#### TASK ITEM:
When you reproduce the listing, keep every word as it is and drop the pictures.

#### RAW DATA:
▼▼▼

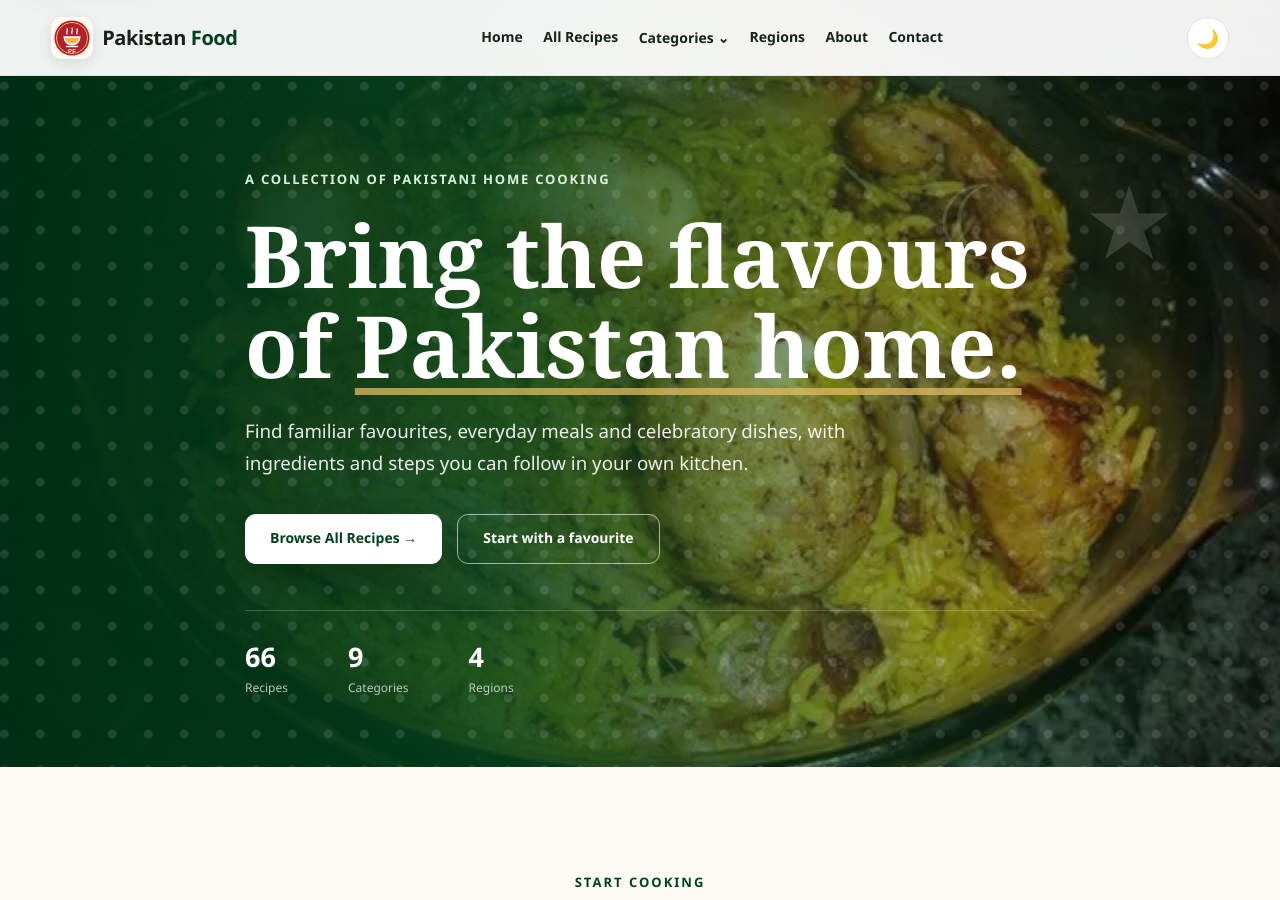
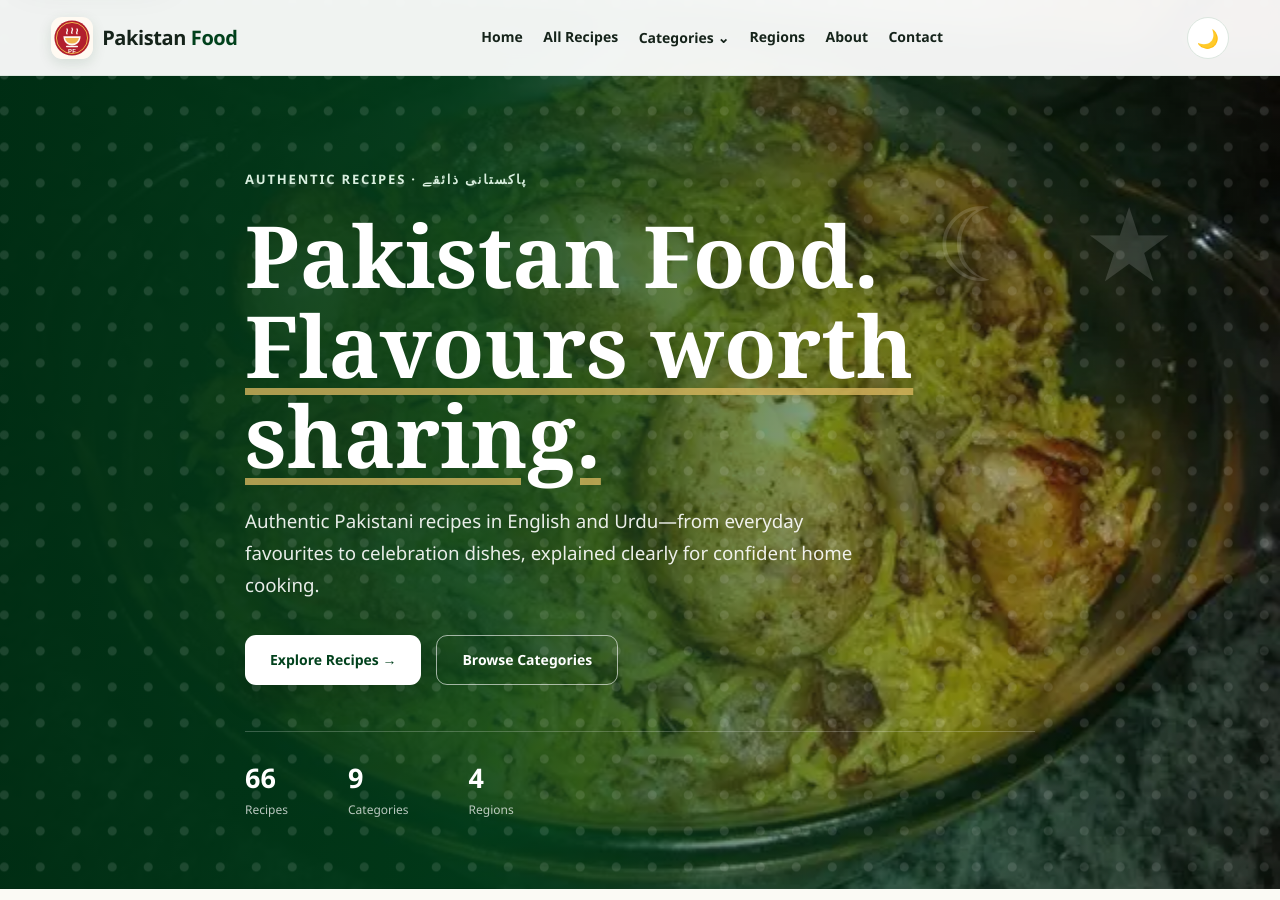
Before and after one commit to manazarali01-hub/pakistan-food, a Jekyll site: the page built from index.html, in a window 1280 px wide and 900 px high. Built offline with Jekyll 4.4.1, drawn with Linux system fonts in a browser that asks for light colours.

Commit message:
Refresh Pakistan Food hero and brand theme metadata

```diff
--- a/index.html
+++ b/index.html
@@ -12,7 +12,7 @@
     <meta name="description" content="Discover authentic Pakistani recipes including biryani, karahi, nihari, pulao, BBQ, snacks, desserts and drinks with easy cooking methods.">
     <meta name="robots" content="index,follow,max-image-preview:large,max-snippet:-1,max-video-preview:-1">
     <meta name="google-site-verification" content="JMxn_NngMsegukZ-WdV_w4x39rXuK5SuHBaYauuCfhE">
-    <meta name="theme-color" content="#b21f2d">
+    <meta name="theme-color" content="#01411c">
     <meta property="og:title" content="Pakistan Food | Traditional Pakistani Recipes">
     <meta property="og:description" content="Cook authentic Pakistani favourites with clear ingredients and simple step-by-step methods.">
     <meta property="og:type" content="website">
@@ -34,7 +34,7 @@
     <link rel="preconnect" href="https://images.weserv.nl" crossorigin>
     <link rel="stylesheet" href="style.css?v=20260913-seo9">
     <link rel="stylesheet" href="enhancements.css?v=20260924-premium1">
-    <link rel="stylesheet" href="premium.css?v=20260924-bilingual1">
+    <link rel="stylesheet" href="premium.css?v=20260925-pakistan1">
     <script type="application/ld+json">{"@context":"https://schema.org","@graph":[{"@type":"Organization","@id":"https://pakistanfoodrecipes.top/#organization","name":"Pakistan Food","url":"https://pakistanfoodrecipes.top/","logo":{"@type":"ImageObject","url":"https://pakistanfoodrecipes.top/assets/pakistan-food-logo.png","contentUrl":"https://pakistanfoodrecipes.top/assets/pakistan-food-logo.png","width":512,"height":512}},{"@type":"WebSite","@id":"https://pakistanfoodrecipes.top/#website","name":"Pakistan Food","url":"https://pakistanfoodrecipes.top/","description":"Traditional Pakistani recipes with ingredients and step-by-step cooking methods","publisher":{"@id":"https://pakistanfoodrecipes.top/#organization"},"inLanguage":"en"},{"@type":"WebPage","@id":"https://pakistanfoodrecipes.top/#webpage","url":"https://pakistanfoodrecipes.top/","name":"Pakistan Food | Traditional Pakistani Recipes","description":"Discover authentic Pakistani recipes including biryani, karahi, nihari, pulao, BBQ, snacks, desserts and drinks with easy cooking methods.","isPartOf":{"@id":"https://pakistanfoodrecipes.top/#website"},"about":{"@id":"https://pakistanfoodrecipes.top/#organization"},"primaryImageOfPage":{"@type":"ImageObject","url":"https://pakistanfoodrecipes.top/assets/chicken-biryani.webp"},"inLanguage":"en"}]}</script>
 </head>
 <body>
@@ -42,7 +42,7 @@
     <header class="header" id="header"><div class="container nav-container"><a href="#home" class="logo"><img class="brand-mark" src="assets/pakistan-food-logo.svg" alt="" width="42" height="42"><span>Pakistan <strong>Food</strong></span></a><nav class="desktop-nav"><a href="#home">Home</a><a href="recipes/">All Recipes</a><div class="nav-dropdown"><a href="#categories">Categories <span>⌄</span></a><div class="dropdown-menu"><a href="recipes/rice/" data-category-link="Rice">🍚 Rice Recipes</a><a href="recipes/chicken/" data-category-link="Chicken">🍗 Chicken Recipes</a><a href="recipes/beef/" data-category-link="Beef">🥩 Beef Recipes</a><a href="recipes/bbq/" data-category-link="BBQ">🔥 BBQ Recipes</a><a href="recipes/snacks/" data-category-link="Snacks">🥟 Snacks</a><a href="recipes/breakfast/" data-category-link="Breakfast">🍳 Breakfast</a><a href="recipes/desserts/" data-category-link="Desserts">🍮 Desserts</a><a href="recipes/drinks/" data-category-link="Drinks">🥤 Drinks</a><a href="recipes/vegetarian/" data-category-link="Vegetarian">🥬 Vegetarian Recipes</a></div></div><a href="#regions">Regions</a><a href="#about">About</a><a href="#contact">Contact</a></nav><div class="nav-actions"><button type="button" class="icon-btn" id="themeBtn" aria-label="Use dark theme" aria-pressed="false">🌙</button><button type="button" class="menu-btn" id="menuBtn" aria-label="Open menu" aria-controls="mobileMenu" aria-expanded="false">☰</button></div></div></header>
     <div class="mobile-menu" id="mobileMenu" aria-hidden="true" inert><button type="button" class="close-menu" id="closeMenu" aria-label="Close menu">×</button><div class="mobile-logo"><img src="assets/pakistan-food-logo.svg" alt="" width="42" height="42"> Pakistan Food</div><a href="#home">Home</a><a href="recipes/">All Recipes</a><a href="recipes/rice/">Rice Recipes</a><a href="recipes/chicken/">Chicken Recipes</a><a href="recipes/beef/">Beef Recipes</a><a href="recipes/bbq/">BBQ Recipes</a><a href="recipes/snacks/">Snacks</a><a href="recipes/breakfast/">Breakfast</a><a href="recipes/desserts/">Desserts</a><a href="recipes/drinks/">Drinks</a><a href="recipes/vegetarian/">Vegetarian</a><a href="#regions">Regions</a><a href="#about">About</a><a href="#contact">Contact</a></div>
     <main>
-        <section class="hero" id="home"><div class="hero-overlay"></div><div class="container hero-content"><span class="hero-small">A COLLECTION OF PAKISTANI HOME COOKING</span><h1>Bring the flavours of <span>Pakistan home.</span></h1><p>Find familiar favourites, everyday meals and celebratory dishes, with ingredients and steps you can follow in your own kitchen.</p><div class="hero-buttons"><a href="recipes/" class="btn btn-primary">Browse All Recipes →</a><a href="#featured" class="btn btn-outline">Start with a favourite</a></div><div class="hero-stats"><div><strong>{{ site.data.recipes | size }}</strong><span>Recipes</span></div><div><strong>9</strong><span>Categories</span></div><div><strong>4</strong><span>Regions</span></div></div></div></section>
+        <section class="hero" id="home"><div class="hero-overlay"></div><div class="container hero-content"><span class="hero-small">AUTHENTIC RECIPES · پاکستانی ذائقے</span><h1>Pakistan Food.<br><span>Flavours worth sharing.</span></h1><p>Authentic Pakistani recipes in English and Urdu—from everyday favourites to celebration dishes, explained clearly for confident home cooking.</p><div class="hero-buttons"><a href="#recipes" class="btn btn-primary">Explore Recipes →</a><a href="#categories" class="btn btn-outline">Browse Categories</a></div><div class="hero-stats"><div><strong>{{ site.data.recipes | size }}</strong><span>Recipes</span></div><div><strong>9</strong><span>Categories</span></div><div><strong>4</strong><span>Regions</span></div></div></div></section>
 
         <section class="featured section" id="featured" aria-labelledby="featured-title">
           <div class="container">
```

▲▲▲

#### ANSWER SECTION:
Before and after one commit to manazarali01-hub/pakistan-food, a Jekyll site: the page built from index.html, in a window 1280 px wide and 900 px high. Built offline with Jekyll 4.4.1, drawn with Linux system fonts in a browser that asks for light colours.

Commit message:
Refresh Pakistan Food hero and brand theme metadata

```diff
--- a/index.html
+++ b/index.html
@@ -12,7 +12,7 @@
     <meta name="description" content="Discover authentic Pakistani recipes including biryani, karahi, nihari, pulao, BBQ, snacks, desserts and drinks with easy cooking methods.">
     <meta name="robots" content="index,follow,max-image-preview:large,max-snippet:-1,max-video-preview:-1">
     <meta name="google-site-verification" content="JMxn_NngMsegukZ-WdV_w4x39rXuK5SuHBaYauuCfhE">
-    <meta name="theme-color" content="#b21f2d">
+    <meta name="theme-color" content="#01411c">
     <meta property="og:title" content="Pakistan Food | Traditional Pakistani Recipes">
     <meta property="og:description" content="Cook authentic Pakistani favourites with clear ingredients and simple step-by-step methods.">
     <meta property="og:type" content="website">
@@ -34,7 +34,7 @@
     <link rel="preconnect" href="https://images.weserv.nl" crossorigin>
     <link rel="stylesheet" href="style.css?v=20260913-seo9">
     <link rel="stylesheet" href="enhancements.css?v=20260924-premium1">
-    <link rel="stylesheet" href="premium.css?v=20260924-bilingual1">
+    <link rel="stylesheet" href="premium.css?v=20260925-pakistan1">
     <script type="application/ld+json">{"@context":"https://schema.org","@graph":[{"@type":"Organization","@id":"https://pakistanfoodrecipes.top/#organization","name":"Pakistan Food","url":"https://pakistanfoodrecipes.top/","logo":{"@type":"ImageObject","url":"https://pakistanfoodrecipes.top/assets/pakistan-food-logo.png","contentUrl":"https://pakistanfoodrecipes.top/assets/pakistan-food-logo.png","width":512,"height":512}},{"@type":"WebSite","@id":"https://pakistanfoodrecipes.top/#website","name":"Pakistan Food","url":"https://pakistanfoodrecipes.top/","description":"Traditional Pakistani recipes with ingredients and step-by-step cooking methods","publisher":{"@id":"https://pakistanfoodrecipes.top/#organization"},"inLanguage":"en"},{"@type":"WebPage","@id":"https://pakistanfoodrecipes.top/#webpage","url":"https://pakistanfoodrecipes.top/","name":"Pakistan Food | Traditional Pakistani Recipes","description":"Discover authentic Pakistani recipes including biryani, karahi, nihari, pulao, BBQ, snacks, desserts and drinks with easy cooking methods.","isPartOf":{"@id":"https://pakistanfoodrecipes.top/#website"},"about":{"@id":"https://pakistanfoodrecipes.top/#organization"},"primaryImageOfPage":{"@type":"ImageObject","url":"https://pakistanfoodrecipes.top/assets/chicken-biryani.webp"},"inLanguage":"en"}]}</script>
 </head>
 <body>
@@ -42,7 +42,7 @@
     <header class="header" id="header"><div class="container nav-container"><a href="#home" class="logo"><img class="brand-mark" src="assets/pakistan-food-logo.svg" alt="" width="42" height="42"><span>Pakistan <strong>Food</strong></span></a><nav class="desktop-nav"><a href="#home">Home</a><a href="recipes/">All Recipes</a><div class="nav-dropdown"><a href="#categories">Categories <span>⌄</span></a><div class="dropdown-menu"><a href="recipes/rice/" data-category-link="Rice">🍚 Rice Recipes</a><a href="recipes/chicken/" data-category-link="Chicken">🍗 Chicken Recipes</a><a href="recipes/beef/" data-category-link="Beef">🥩 Beef Recipes</a><a href="recipes/bbq/" data-category-link="BBQ">🔥 BBQ Recipes</a><a href="recipes/snacks/" data-category-link="Snacks">🥟 Snacks</a><a href="recipes/breakfast/" data-category-link="Breakfast">🍳 Breakfast</a><a href="recipes/desserts/" data-category-link="Desserts">🍮 Desserts</a><a href="recipes/drinks/" data-category-link="Drinks">🥤 Drinks</a><a href="recipes/vegetarian/" data-category-link="Vegetarian">🥬 Vegetarian Recipes</a></div></div><a href="#regions">Regions</a><a href="#about">About</a><a href="#contact">Contact</a></nav><div class="nav-actions"><button type="button" class="icon-btn" id="themeBtn" aria-label="Use dark theme" aria-pressed="false">🌙</button><button type="button" class="menu-btn" id="menuBtn" aria-label="Open menu" aria-controls="mobileMenu" aria-expanded="false">☰</button></div></div></header>
     <div class="mobile-menu" id="mobileMenu" aria-hidden="true" inert><button type="button" class="close-menu" id="closeMenu" aria-label="Close menu">×</button><div class="mobile-logo"><img src="assets/pakistan-food-logo.svg" alt="" width="42" height="42"> Pakistan Food</div><a href="#home">Home</a><a href="recipes/">All Recipes</a><a href="recipes/rice/">Rice Recipes</a><a href="recipes/chicken/">Chicken Recipes</a><a href="recipes/beef/">Beef Recipes</a><a href="recipes/bbq/">BBQ Recipes</a><a href="recipes/snacks/">Snacks</a><a href="recipes/breakfast/">Breakfast</a><a href="recipes/desserts/">Desserts</a><a href="recipes/drinks/">Drinks</a><a href="recipes/vegetarian/">Vegetarian</a><a href="#regions">Regions</a><a href="#about">About</a><a href="#contact">Contact</a></div>
     <main>
-        <section class="hero" id="home"><div class="hero-overlay"></div><div class="container hero-content"><span class="hero-small">A COLLECTION OF PAKISTANI HOME COOKING</span><h1>Bring the flavours of <span>Pakistan home.</span></h1><p>Find familiar favourites, everyday meals and celebratory dishes, with ingredients and steps you can follow in your own kitchen.</p><div class="hero-buttons"><a href="recipes/" class="btn btn-primary">Browse All Recipes →</a><a href="#featured" class="btn btn-outline">Start with a favourite</a></div><div class="hero-stats"><div><strong>{{ site.data.recipes | size }}</strong><span>Recipes</span></div><div><strong>9</strong><span>Categories</span></div><div><strong>4</strong><span>Regions</span></div></div></div></section>
+        <section class="hero" id="home"><div class="hero-overlay"></div><div class="container hero-content"><span class="hero-small">AUTHENTIC RECIPES · پاکستانی ذائقے</span><h1>Pakistan Food.<br><span>Flavours worth sharing.</span></h1><p>Authentic Pakistani recipes in English and Urdu—from everyday favourites to celebration dishes, explained clearly for confident home cooking.</p><div class="hero-buttons"><a href="#recipes" class="btn btn-primary">Explore Recipes →</a><a href="#categories" class="btn btn-outline">Browse Categories</a></div><div class="hero-stats"><div><strong>{{ site.data.recipes | size }}</strong><span>Recipes</span></div><div><strong>9</strong><span>Categories</span></div><div><strong>4</strong><span>Regions</span></div></div></div></section>
 
         <section class="featured section" id="featured" aria-labelledby="featured-title">
           <div class="container">
```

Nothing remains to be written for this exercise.